Touring St. Kitts we also spent an afternoon at the Fairview Great House – $30 for afternoon tea with pastries or $60 per day using the pool too. Built by the French in the end of the 17 century is nowadays the only surviving French Great House on St. Kitts. It used to be a hotel but the new owner Mr. Krishan Chandiramani from India didn’t want it any more and took the cottages away. The wooden Great House was restored in 2007 because the termites were eating it.
rebuilt Fairview Great House St. Kitts
As soon as we got seated at Nirvana restaurant, we started learning about the herbs – lemon grass, lemon basil, Italian basil, sweet ginger, peppermint and other leaves and had a cup of delicious fresh herbal tea made of all these plants (used locally for sore throat, better immunity, to treat cold etc.). Then the girls began to serve us cheese sticks, parmesan cheese cookie, mango chutney, scones with carambola jam and butter, oatmeal cookie, cream puff etc., everything home-grown and home-made and more than finger-licking! What a perfect afternoon tea with sun shining it was!
our afternoon tea menu at Nirvana restaurant
learning about local herbs
delicious herbal tea
different cookies to come along with the tea
more Fairview cookies
don’t know the name but was super sweet
After the relaxing afternoon tea tasting we walked with satisfied stomachs through the Great House with antique furniture that was now colorfully painted, then through the ladies gossip room where they made scarfs. Learned that the full bath was only used to take once or maximum twice a week downstairs in the stone bathtub because it was difficult to fill up the bath with buckets of water.

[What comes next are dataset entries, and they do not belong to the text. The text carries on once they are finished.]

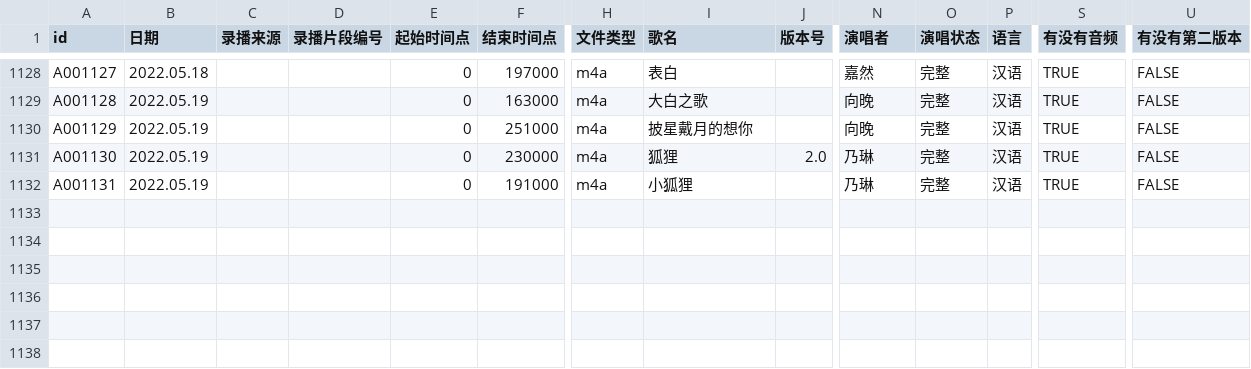
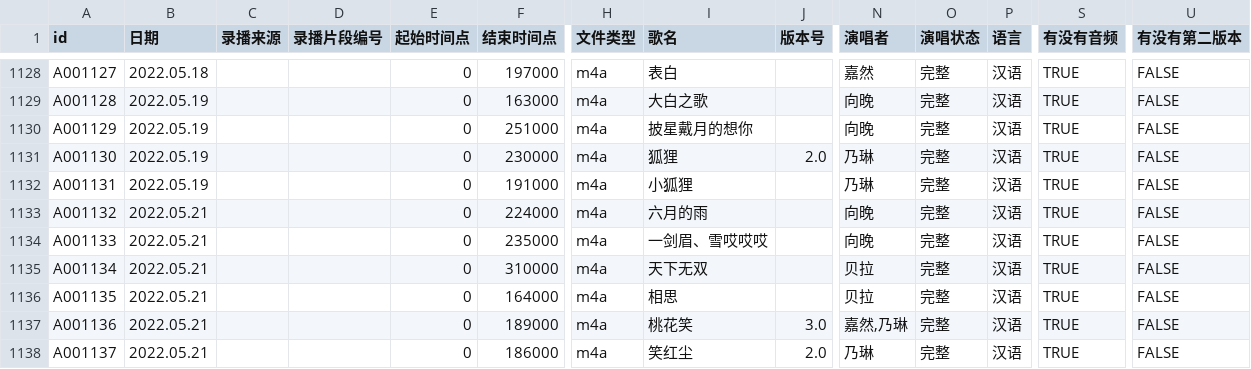
Before and after one commit to VTB-LINK/VTB-STUDIO-DB, a CSV file: song_database.csv, drawn as a sheet; only a part is shown, gaps mark what is left out; rows hold the shown columns only; the diff names each change by its address in the sheet, - before the commit and + after, or states it on an @@ line.

Commit message:
5.21

```diff
--- a/song_database.csv
+++ b/song_database.csv
+row 1133: A001132 | 2022.05.21 |  |  | 0 | 224000 | m4a | 六月的雨 |  | 向晚 | 完整 | 汉语 | TRUE | FALSE
+row 1134: A001133 | 2022.05.21 |  |  | 0 | 235000 | m4a | 一剑眉、雪哎哎哎 |  | 向晚 | 完整 | 汉语 | TRUE | FALSE
+row 1135: A001134 | 2022.05.21 |  |  | 0 | 310000 | m4a | 天下无双 |  | 贝拉 | 完整 | 汉语 | TRUE | FALSE
+row 1136: A001135 | 2022.05.21 |  |  | 0 | 164000 | m4a | 相思 |  | 贝拉 | 完整 | 汉语 | TRUE | FALSE
+row 1137: A001136 | 2022.05.21 |  |  | 0 | 189000 | m4a | 桃花笑 | 3.0 | 嘉然,乃琳 | 完整 | 汉语 | TRUE | FALSE
+row 1138: A001137 | 2022.05.21 |  |  | 0 | 186000 | m4a | 笑红尘 | 2.0 | 乃琳 | 完整 | 汉语 | TRUE | FALSE
```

Volcanic stones were put under the Sun to heat them up and then moved into the bathtub to keep the warm water for longer. The whole family from parents to kids bathed there one after another. Then we entered blue-walled room, called by our sweet Delecia guide ”man zoo” where women couldn’t enter. And maybe it was good for the delicate females not to enter the amount of cigar smoke and manly chatting.

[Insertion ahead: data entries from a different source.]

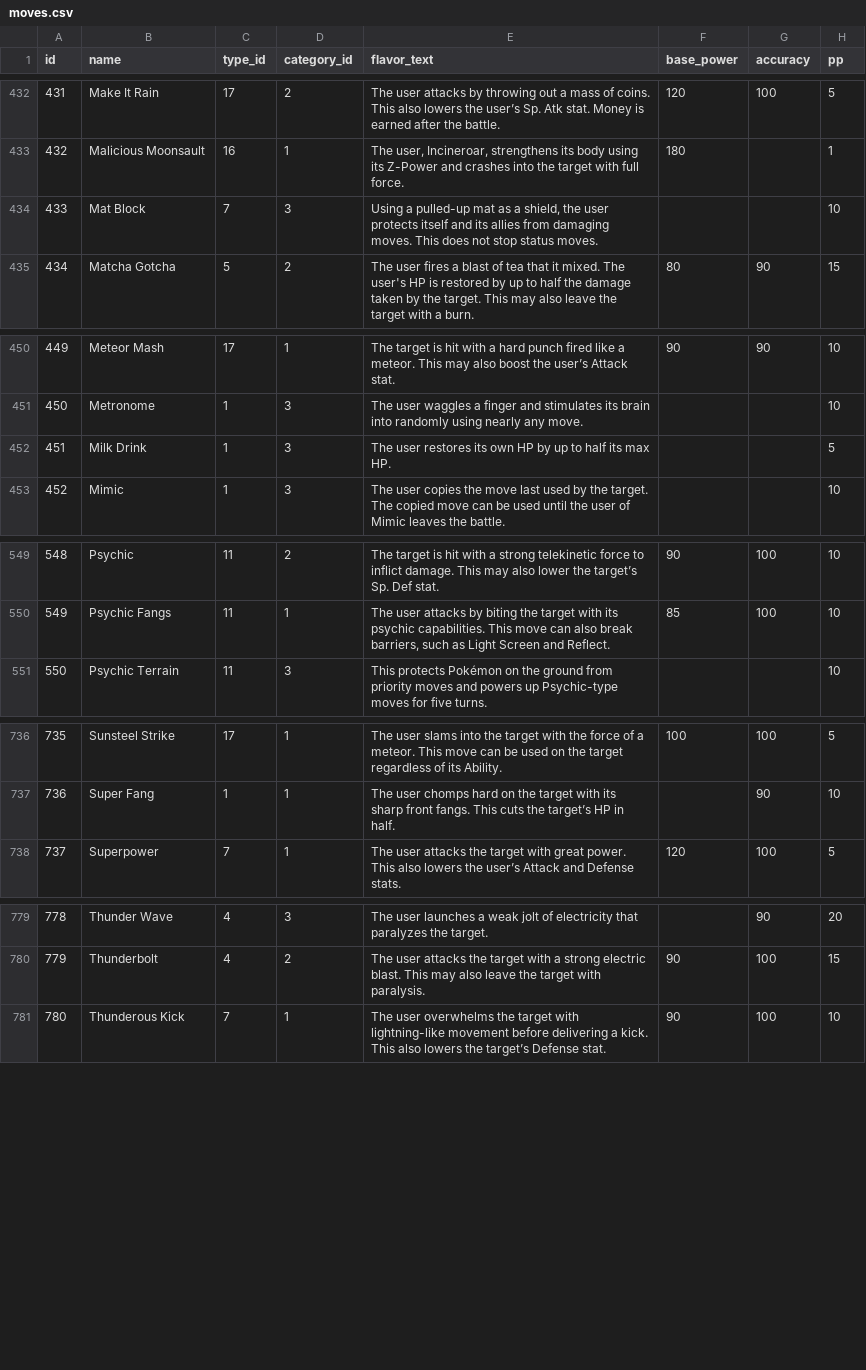
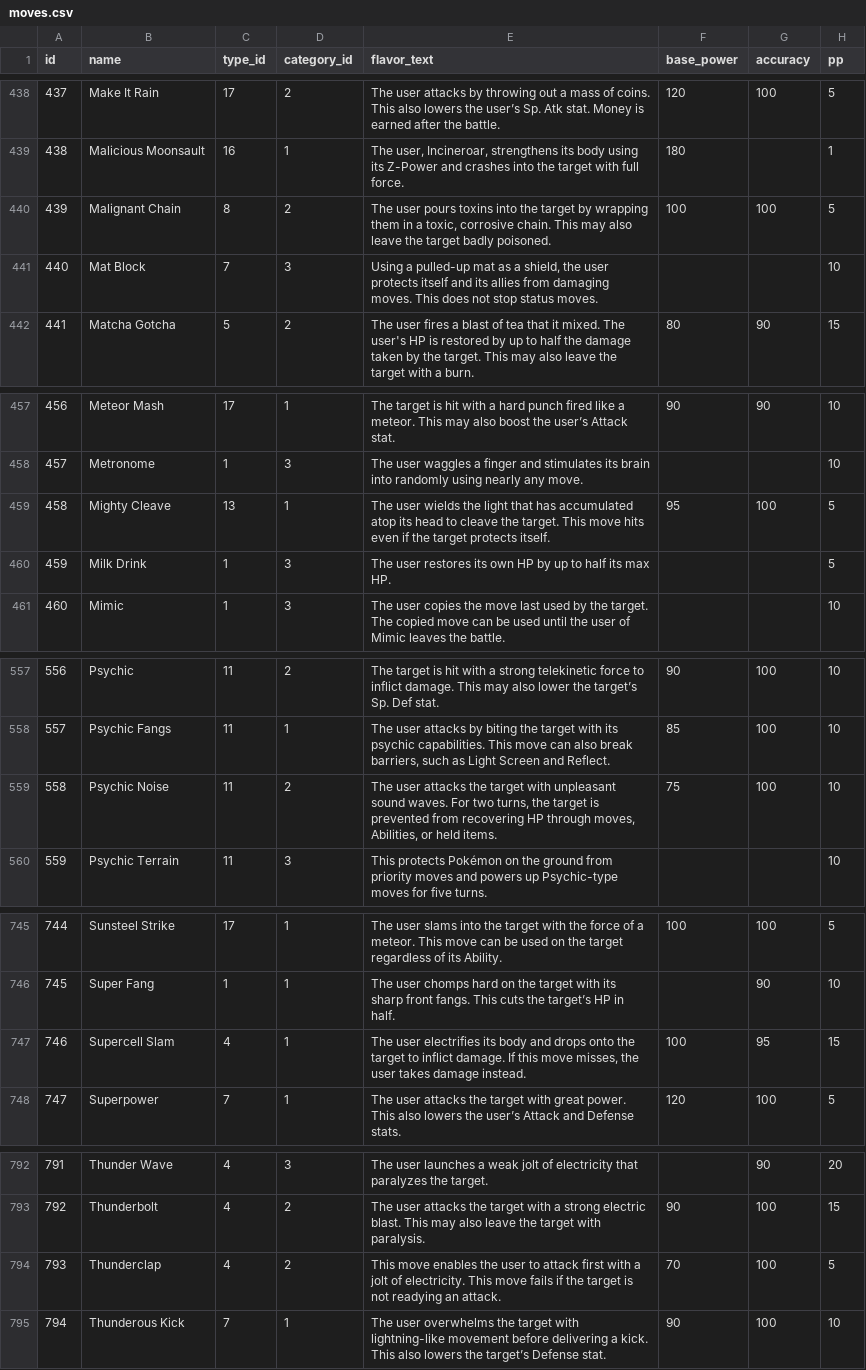
Before and after one commit to penelopeysm/apripsql, a CSV file: csv/moves.csv, drawn as a sheet; only a part is shown, gaps mark what is left out; the diff covers the shown part only; the diff names each change by its address in the sheet, - before the commit and + after, or states it on an @@ line.

```diff
--- a/csv/moves.csv
+++ b/csv/moves.csv
@@ column A (id) renumbered from row 17 down @@
+row 440: 439 | Malignant Chain | 8 | 2 | The user pours toxins into the target by wrapping them in a toxic, corrosive chain. This may also leave the target badly poisoned. | 100 | 100 | 5
+row 459: 458 | Mighty Cleave | 13 | 1 | The user wields the light that has accumulated atop its head to cleave the target. This move hits even if the target protects itself. | 95 | 100 | 5
+row 559: 558 | Psychic Noise | 11 | 2 | The user attacks the target with unpleasant sound waves. For two turns, the target is prevented from recovering HP through moves, Abilities, or held items. | 75 | 100 | 10
+row 747: 746 | Supercell Slam | 4 | 1 | The user electrifies its body and drops onto the target to inflict damage. If this move misses, the user takes damage instead. | 100 | 95 | 15
+row 794: 793 | Thunderclap | 4 | 2 | This move enables the user to attack first with a jolt of electricity. This move fails if the target is not readying an attack. | 70 | 100 | 5
```
Also changed, not shown: 10 added rows elsewhere in this file, csv/moves-raw.csv, 6 other files.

first rum tasting
the view from Fairview
bed where women used to give birth
Afterwards, Delecia took us through the green botanical garden and entered what is now the conference room but used to be old chapel and hospital. Inside Delecia played us a video and explained how the both sugar cane and rum making business worked on St. Kitts. Sugar cane was brought to the Caribbean by Christopher Columbus in the 15th century. The birthplace of rum was Barbados even before St. Kitts but the first attempt failed – known as ”kill devil”.
On the table we had the main ingredients for rum making – molasses, sugar cane, yeast and water. The photos clarified us that men were the ones cutting the sugar cane with machetes and then women carrying it on their head to the mill.

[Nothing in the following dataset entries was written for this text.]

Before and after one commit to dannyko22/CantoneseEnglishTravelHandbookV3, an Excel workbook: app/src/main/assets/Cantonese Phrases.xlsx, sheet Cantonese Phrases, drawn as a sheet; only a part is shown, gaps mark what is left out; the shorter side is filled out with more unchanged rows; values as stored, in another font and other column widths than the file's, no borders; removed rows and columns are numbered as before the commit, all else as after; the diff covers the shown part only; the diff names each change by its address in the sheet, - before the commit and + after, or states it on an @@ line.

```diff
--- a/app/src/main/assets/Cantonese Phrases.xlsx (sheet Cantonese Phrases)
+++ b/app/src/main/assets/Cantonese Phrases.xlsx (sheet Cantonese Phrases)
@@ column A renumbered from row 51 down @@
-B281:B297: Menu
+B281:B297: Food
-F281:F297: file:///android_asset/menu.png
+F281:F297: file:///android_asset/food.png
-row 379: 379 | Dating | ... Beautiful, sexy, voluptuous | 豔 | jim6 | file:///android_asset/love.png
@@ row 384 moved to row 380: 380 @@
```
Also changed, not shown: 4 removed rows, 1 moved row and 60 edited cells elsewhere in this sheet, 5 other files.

”The rum fermentation takes only 9 days but the excitement is as big as with a 9-month pregnancy” continued Delecia with a big smile.
My friends there could have ”fun with rum” (I don’t drink alcohol myself) and taste rum such as Brinley Gold or Shipwreck, then grog (hot rum drink made of rum, water, sugar and lemon we drink in Slovakia too) and also rum cake. Their faces and the mmmm echo all around the conference room said it all
There were 68 sugar plantations on 68 square miles on St. Kitts as everyone wanted to get in the business.
More than 1,000 jobs were lost with the last cane made on St. Kitts on the 31st July 2005. The sugar cane production was no longer profitable because many other countries produced a lot more. All those people now work in tourism or started their own farms to sell fruit and veggies at the market.
Nowadays the sugar is imported from Cuba and distilleries are forbidden on St. Kitts since the end of 1990′s with the fine for an illegal distillery of around $1,300. The only Kittitian rum you can get is Hammond, Moonshine and Bush rum from 42 to 90 %.
”It has such a strong sense your skin stinks and you have to take a shower.” Delecia laughed once again.
Most of alcohol that gets to St. Kitts now comes from Guyana and then it’s just transformed into rum.
Ah, and remember that if you ever visit St. Kitts and have cold or sore throat and you are not an abstinent like me, try the local remedy – rum shot with lemon juice.
Delecia explaining us rum production on St. Kitts
main ingredients for rum making
sugar cane for rum making
another rum tasting
with Delecia at Fairview Great House
My time at Fairview Great House St. Kitts was a press trip organized by the St. Kitts Tourist Board in the collaboration with Fairview St. Kitts. All the opinions in this article are my own as usual. Thanks a million to the tourist board, Zarina, Maynard and Delecia.
*** It took me 4,5 hours to write this post.